Whatever the key to the success of these companies, the key to the success of this book is that the authors don't waste time comparing them to business failures. Instead, they use a control group of "successful-but-second-rank" companies to highlight what's special about their 18 "visionary" picks. Thus Disney is compared to Columbia Pictures, Ford to GM, Hewlett Packard to Texas Instruments, and so on.
The core myth, according to the authors, is that visionary companies must start with a great product and be pushed into the future by charismatic leaders. There are examples of that pattern, they admit: Johnson & Johnson, for one. But there are also just too many counterexamples--in fact, the majority of the "visionary" companies, including giants like 3M, Sony, and TI, don't fit the model. They were characterized by total lack of an initial business plan or key idea and by remarkably self-effacing leaders. Collins and Porras are much more impressed with something else they shared: an almost cult-like devotion to a "core ideology" or identity, and active indoctrination of employees into "ideologically commitment" to the company.
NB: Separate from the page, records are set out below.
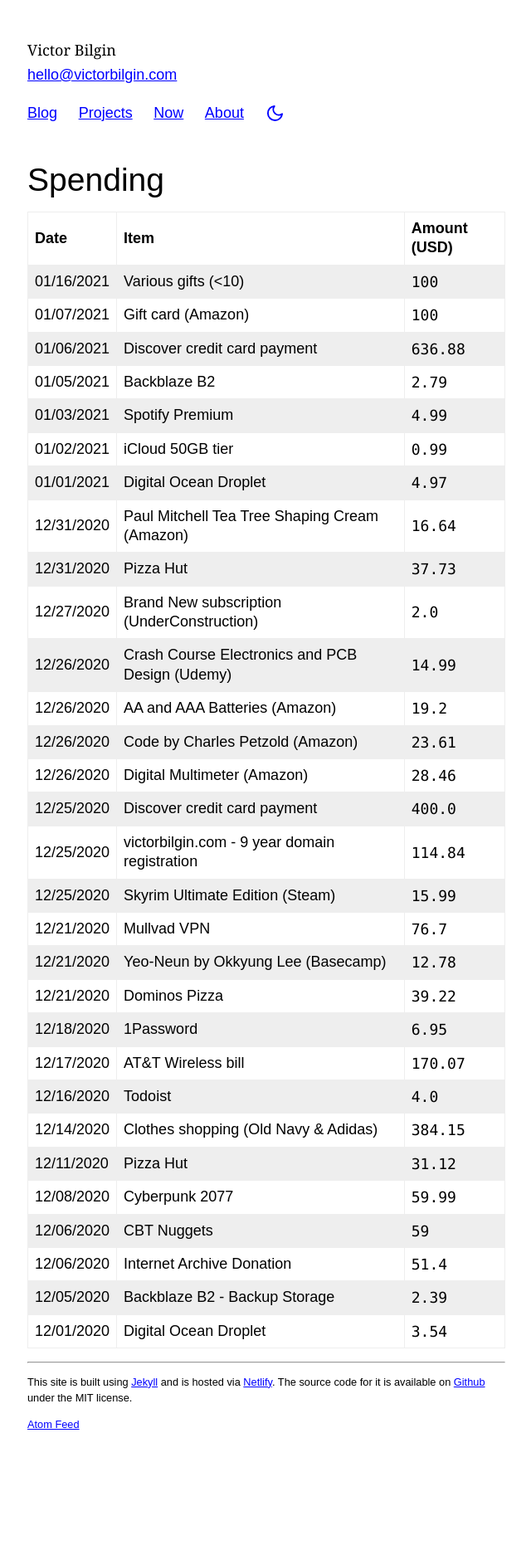
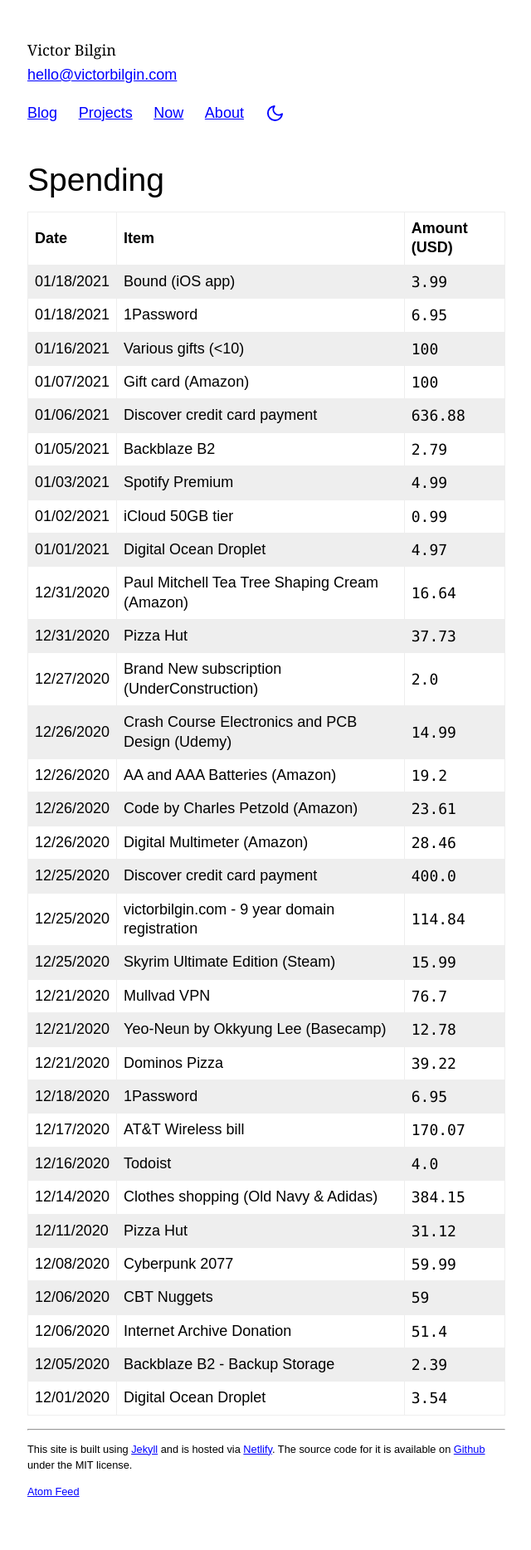
Before and after one commit to vbilgin/vb-v7, a Jekyll site: the page built from _projects/spending.html, in a window 1280 px wide. Shown: the whole page at 83% size, without its empty margins (319-959 px from the left). Built offline with Jekyll 4.4.1, drawn with Linux system fonts in a browser that asks for light colours; before the commit the page ends 1787 px from its top, so only the background shows below that.

Commit message:
Added expenses

```diff
--- a/_data/spending.yml
+++ b/_data/spending.yml
@@ -88,3 +88,9 @@
 - date: 2021-01-16
   name: "Various gifts (<10)"
   amount: 100
+- date: 2021-01-18
+  name: "1Password"
+  amount: 6.95
+- date: 2021-01-18
+  name: "Bound (iOS app)"
+  amount: 3.99
```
The comparison with the business "B"-team does tend to raise a significant methodological problem: which companies are to be counted as "visionary" in the first place? There's an air of circularity here, as if you achieve "visionary" status by ... achieving visionary status. So many roads lead to Rome that the book is less practical than it might appear. But that's exactly the point of an eloquent chapter on 3M. This wildly successful company had no master plan, little structure, and no prima donnas. Instead it had an atmosphere in which bright people were both keen to see the company succeed and unafraid to "try a lot of stuff and keep what works." --Richard Farr --This text refers to an out of print or unavailable edition of this title.
My wife and I each own small businesses and I am growing 2HIRE.US to hopefully out live me by another 100 years. I started with reading Tim's book "Good to Great". Read morePublished 1 month ago by Keith Kelchner
As a manager in a large company that is trying to reinvent itself, I found many parallels to both the visionary and non-visionary examples. Read morePublished 1 month ago by Amazon Customer
This book is as relevant today  as when it was written . Cuts through all the bull in management theory and studies exemplar companies and how they are run. Read morePublished 1 month ago by Bruce Birnberg
I've just finished reading the main four books by Jim Collins: Built to Last; Good to Great; How the Mighty Fall; and Great By Choice. Read morePublished 2 months ago by David G. Kent
Built to Last: Successful Habits of Visionary Companies (Harper Business Essentials)
To differentiate my review from the myriad others, I try to relate it to church and... Read more
Great book. Helped me to understand the culture of one of the companies highlighted in the book.Published 3 months ago by William Ross
One of the classics and very much enjoyed reading. Some of the companies may have gone down, but the underlying insights will live on.Published 3 months ago by Amazon Customer